Fox prime-time host Tucker Carlson, for example, lashed out at Michigan Democratic Gov. Gretchen Whitmer in April, claiming:

Sweden has never, unlike Gov. Whitmer and so many American states, adopted the Chinese model, the authoritarian model in order to contain coronavirus, yet so far Sweden has fewer cases of coronavirus and fewer deaths than the state of Michigan does. Huh. Does the governor of Michigan know this? Does she care? No. That suggests it's about science, but it's not. And you know that by now. It's about power.


Laura Ingraham, Carlson’s prime-time colleague, was another champion of the Swedish model. She and her guests argued that one of the reasons Sweden’s method was superior was that the virus would quickly rip through the population, allowing the country to quickly reach “herd immunity” and no longer need to worry about the pandemic.

As early as April 23, Ingraham claimed that “herd immunity will be reached in about two, three weeks perhaps in Sweden” and that the country would then be “kind of done” with the virus.

“That's why we shouldn't pay too much attention to comparisons of cases and deaths right now, because almost every other country except Sweden has just postponed deaths,” replied her guest, the Swedish libertarian Johan Norberg.

In early July, another Ingraham guest, the cardiologist Dr. Ramin Oskoui claimed that “Sweden was smart” because “herd immunity has developed” there and the country also had better economic results. 

A few weeks after that, the right-wing “COVID contrarian” Alex Berenson also praised Sweden’s response on Ingraham’s program.
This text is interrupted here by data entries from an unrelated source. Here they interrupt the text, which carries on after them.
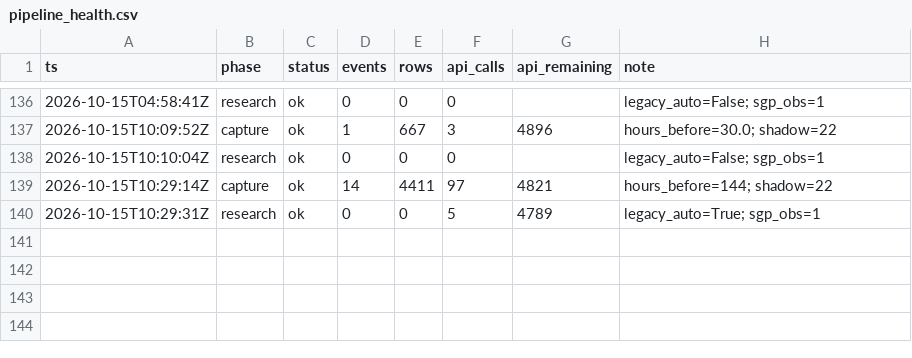
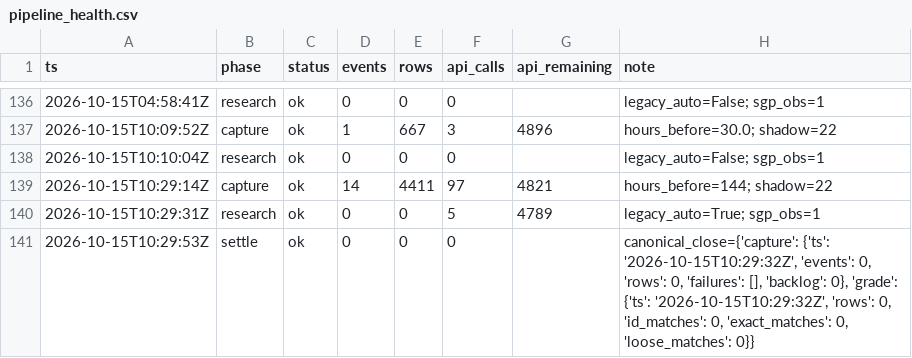
Before and after one commit to zilverest/prop-lab, a CSV file: data/pipeline_health.csv, drawn as a sheet; only a part is shown, gaps mark what is left out.

Commit message:
settle 2026-10-15T10:29Z

```diff
--- a/data/pipeline_health.csv
+++ b/data/pipeline_health.csv
@@ -140 +140,2 @@ ts,phase,status,events,rows,api_calls,api_remaining,note
 2026-10-15T10:29:31Z,research,ok,0,0,5,4789,legacy_auto=True; sgp_obs=1
+2026-10-15T10:29:53Z,settle,ok,0,0,0,,"canonical_close={'capture': {'ts': '2026-10-15T10:29:32Z', 'events': 0, 'rows': 0, 'failures': [], 'backlog': 0}, 'grade': {'ts': '2026-10-15T10:29:32Z', 'rows': 0, 'id_matches': 0, 'exact_matches': 0, 'loose_matches': 0}}"
```
Also changed, not shown: 2 other files.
He claimed that Sweden “may have actually gotten” to herd immunity “or close to there because deaths and ICU admissions are very low this month.”
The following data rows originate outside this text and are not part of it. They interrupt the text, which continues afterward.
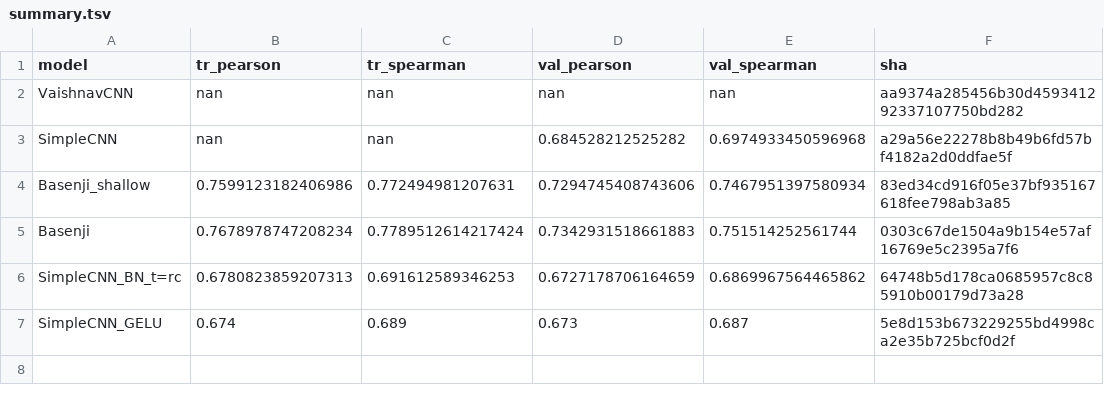
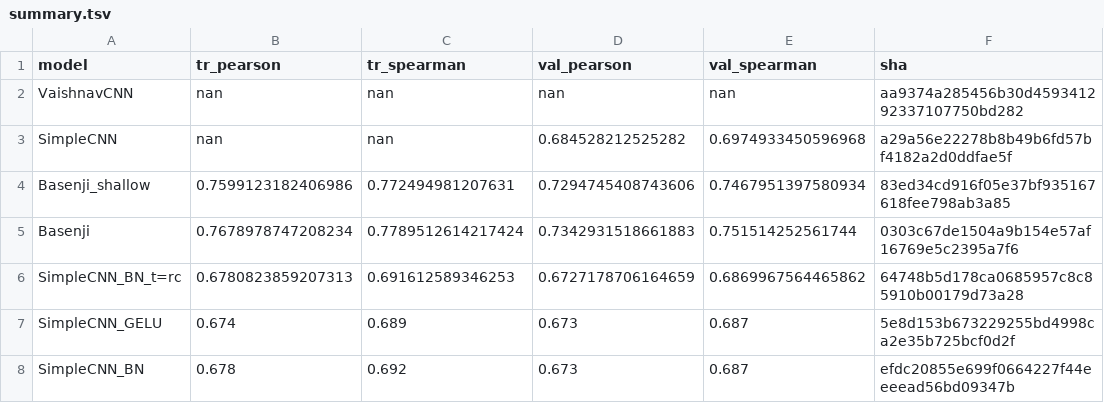
Before and after one commit to hclimente/torchomics, a TSV file: results/models/summary.tsv, drawn as a sheet; the diff names each change by its address in the sheet, - before the commit and + after, or states it on an @@ line.

Commit message:
added new nresults

```diff
--- a/results/models/summary.tsv
+++ b/results/models/summary.tsv
+row 8: SimpleCNN_BN | 0.678 | 0.692 | 0.673 | 0.687 | efdc20855e699f0664227f44eeeead56bd09347b
```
The ongoing spike in COVID-19 cases makes it very clear that Sweden did not reach herd immunity in the spring, summer, or fall. The Fox coronavirus pundits were wrong. There was no easy alternative pathway to stopping the pandemic, a way to prevent mass death without wearing a mask or doing anything else public health experts recommend.

But as those months went by, Scott Atlas, a neuroradiologist and fellow at a right-wing think tank, was making the rounds on Fox. His appearances, in which he praised President Donald Trump’s response to the virus and downplayed the danger posed by the pandemic, quickly attracted the president’s attention. Trump plucked Atlas from Fox’s green room and placed him on the White House coronavirus task force, where he quickly amassed power, crowded out the panel’s actual experts, and began pushing for the U.S. to end restrictions and try to reach herd immunity. 
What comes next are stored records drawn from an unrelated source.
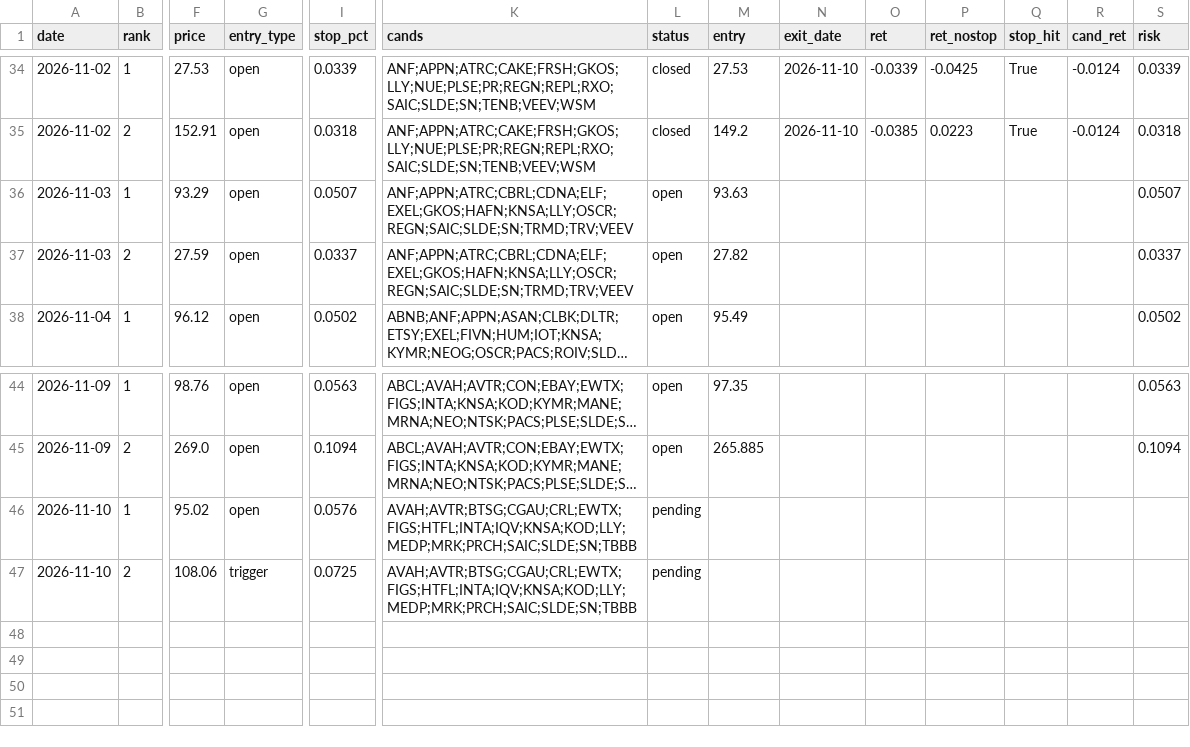
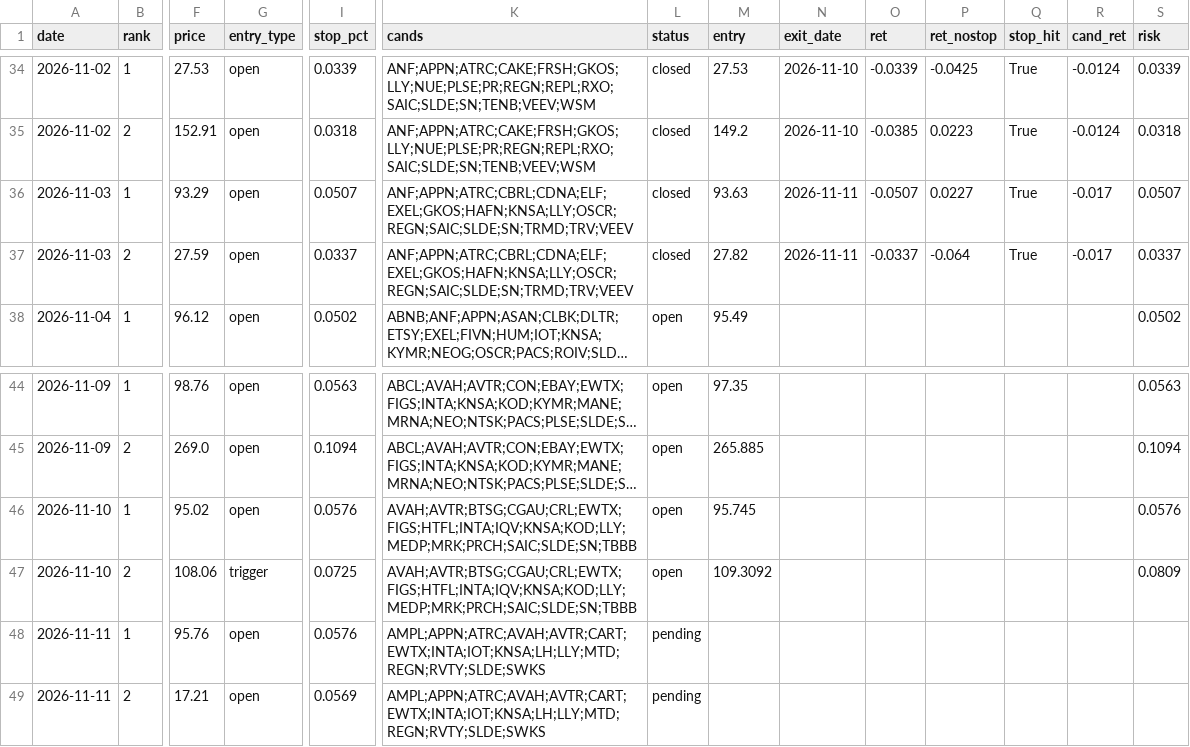
Before and after one commit to az123-stack/breadth-monitor, a CSV file: data/pick_ledger.csv, drawn as a sheet; only a part is shown, gaps mark what is left out; long unchanged cells end in …; rows hold the shown columns only; the diff names each change by its address in the sheet, - before the commit and + after, or states it on an @@ line.

```diff
--- a/data/pick_ledger.csv
+++ b/data/pick_ledger.csv
-L36:L37 (status): open
+L36:L37 (status): closed
-N36:N37 (exit_date): (empty)
+N36:N37 (exit_date): 2026-11-11
-O36 (ret): (empty)
+O36 (ret): -0.0507
-P36 (ret_nostop): (empty)
+P36 (ret_nostop): 0.0227
-Q36:Q37 (stop_hit): (empty)
+Q36:Q37 (stop_hit): True
-R36:R37 (cand_ret): (empty)
+R36:R37 (cand_ret): -0.017
-O37 (ret): (empty)
+O37 (ret): -0.0337
-P37 (ret_nostop): (empty)
+P37 (ret_nostop): -0.064
-L46:L47 (status): pending
+L46:L47 (status): open
-M46 (entry): (empty)
+M46 (entry): 95.745
-S46 (risk): (empty)
+S46 (risk): 0.0576
-M47 (entry): (empty)
+M47 (entry): 109.3092
-S47 (risk): (empty)
+S47 (risk): 0.0809
+row 48: 2026-11-11 | 1 | 95.76 | open | 0.0576 | AMPL;APPN;ATRC;AVAH;AVTR;CART;EWTX;INTA;IOT;KNSA;LH;LLY;MTD;REGN;RVTY;SLDE;SWKS | pending
+row 49: 2026-11-11 | 2 | 17.21 | open | 0.0569 | AMPL;APPN;ATRC;AVAH;AVTR;CART;EWTX;INTA;IOT;KNSA;LH;LLY;MTD;REGN;RVTY;SLDE;SWKS | pending
```
Also changed, not shown: data/breadth.csv, data/decision_log.csv, 19 other files.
Three weeks ago, with Sweden’s case counts increasing but hospitalizations and deaths still flat, he praised the country for not tightening restrictions. 

“#FactsMatter… at least in Sweden,” he tweeted.